Written by admin on April 1st, 2011

U.S. consumers will now benefit from better regulations that protect them from the deceptive practices many credit card companies use. The most clear cut benefit of these new federal regulations is the protection from many types of interest rate hikes and late fees. While these new rules were announced on December 18th, 2008, many consumers are still unaware of the new regulations and their benefits. OTS Director John Reich was quoted as saying “I am extremely proud that OTS leadership has culminated in this important rule to ensure fair treatment for the millions of Americans who use credit cards…”

The new rule “bans practices often cited as unfair…such as raising the interest rate on an existing credit card balance when the consumer is paying the … bill on time,” this according to a Office of Thrift Supervision’s press release ( The OTS is a division of the U.S Treasury Department) . Under these new regulations, consumers will also be given a reasonable amount time to make payments on their credit cards. Additionally, the credit card companies are not allowed to game the payment system to maximize profits.
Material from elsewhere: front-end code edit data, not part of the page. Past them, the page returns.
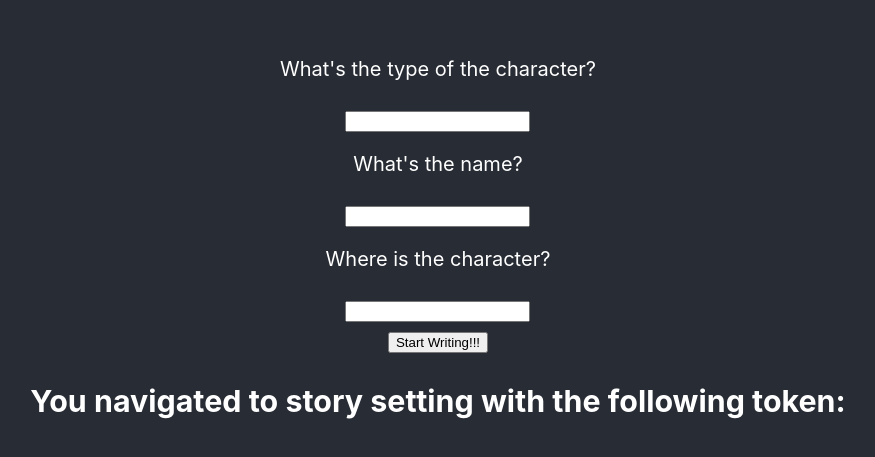
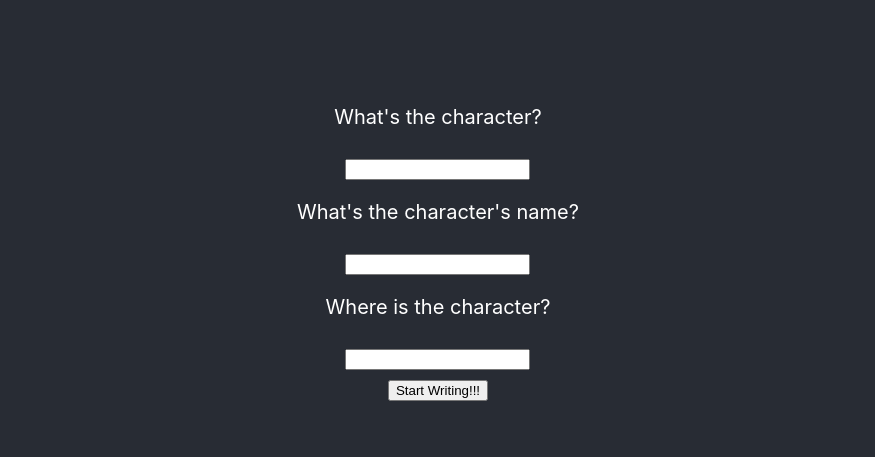
Before and after one commit to arcadesprojectnyc/LittleTale, a React (Create React App) app: page /story-setting in a window 1280 px wide. Shown: the part 157-614 px from the top of the page, without its empty margins (202-1077 px from the left). Built offline with nearby package versions, Linux system fonts and the light colour scheme.

Commit message:
Changes before recording

```diff
--- a/src/components/StorySetting.jsx
+++ b/src/components/StorySetting.jsx
@@ -28,7 +28,7 @@ function StorySetting() {
             console.log("[Select.log] char_type: " + charactor_type +
                 ", char_name: " + charactor_name +
                 ", where: " + where_is_charactor)
-            alert(`Let's write the charactor_type, name and background first!`);
+            alert(`Let's write the charactor, name and background first!`);
         } else {
             setCharTypeCxt(charactor_type);
             setCharNameCxt(charactor_name);
@@ -40,17 +40,15 @@ function StorySetting() {
 
     return (
         <div>
-            <p style={{ fontSize: '20px' }}>What's the type of the character?</p>
+            <p style={{ fontSize: '20px' }}>What's the character?</p>
             <input type="text" value={charactor_type} onChange={handleCharactorTypeChange} />
-            <p style={{ fontSize: '20px' }}>What's the name?</p>
+            <p style={{ fontSize: '20px' }}>What's the character's name?</p>
             <input type="text" value={charactor_name} onChange={handleCharactorNameChange} />
             <p style={{ fontSize: '20px' }}>Where is the character?</p>
             <input type="text" value={where_is_charactor} onChange={handleWhereIsCharactorChange} />
             <div>
                 <button onClick={handleButtonClick}>Start Writing!!!</button>
             </div>
-            <h3>You navigated to story setting with the following token:</h3>
-            <p>{token}</p>
         </div>
     );
 }
```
A summary of the new rules, verbatim from the Office of Thrift Supervision follows:

1. Interest rate changes – The rule (Section 535.24) requires savings associations to disclose at account opening the annual percentage rates (APRs) that will apply to the account and prohibits savings associations from increasing APRs unless expressly permitted. Savings associations are permitted to increase a rate at the expiration of a specified period, provided that the increasing rate was also disclosed at account opening. Once an account has been open for a year, a savings association may increase the rate for new transactions by providing a 45-day advance notice, as required by Regulation Z. Savings associations may also increase a variable rate due to the operation of an index. Finally, they may increase a rate on existing balances when the consumer is more than 30 days delinquent in paying the credit card bill.

2. Reasonable time to pay – The rule (Section 535.22) prohibits savings associations from treating a payment as late unless the consumer has been provided a reasonable amount of time to make the payment. As a “safe harbor,” a reasonable time would be considered to be 21 days.

3. Payment allocation – When an account has balances with different APRs, the rule (Section 535.23) requires savings associations to allocate amounts paid in excess of the minimum payment using one of two specified methods: either allocating the excess payment to the highest interest balance, or proportionately to all balances.

4. Double-cycle billing – The rule (Section 535.25) prohibits savings associations from using the practice sometimes referred to as two-cycle billing, when a savings association imposes finance charges based on balances associated with previous billing cycles.

5. High-fee subprime cards – The rule (Section 535.26) prohibits savings associations from charging fees for the issuance or availability of credit that consume the majority of the available credit during the first year after account opening. Fees exceeding 25 percent of the available credit must be spread over no less than the first six months that the account is open, rather than charged as a lump sum during the first billing cycle.

Tags: , , , , , , , ,

Leave a Reply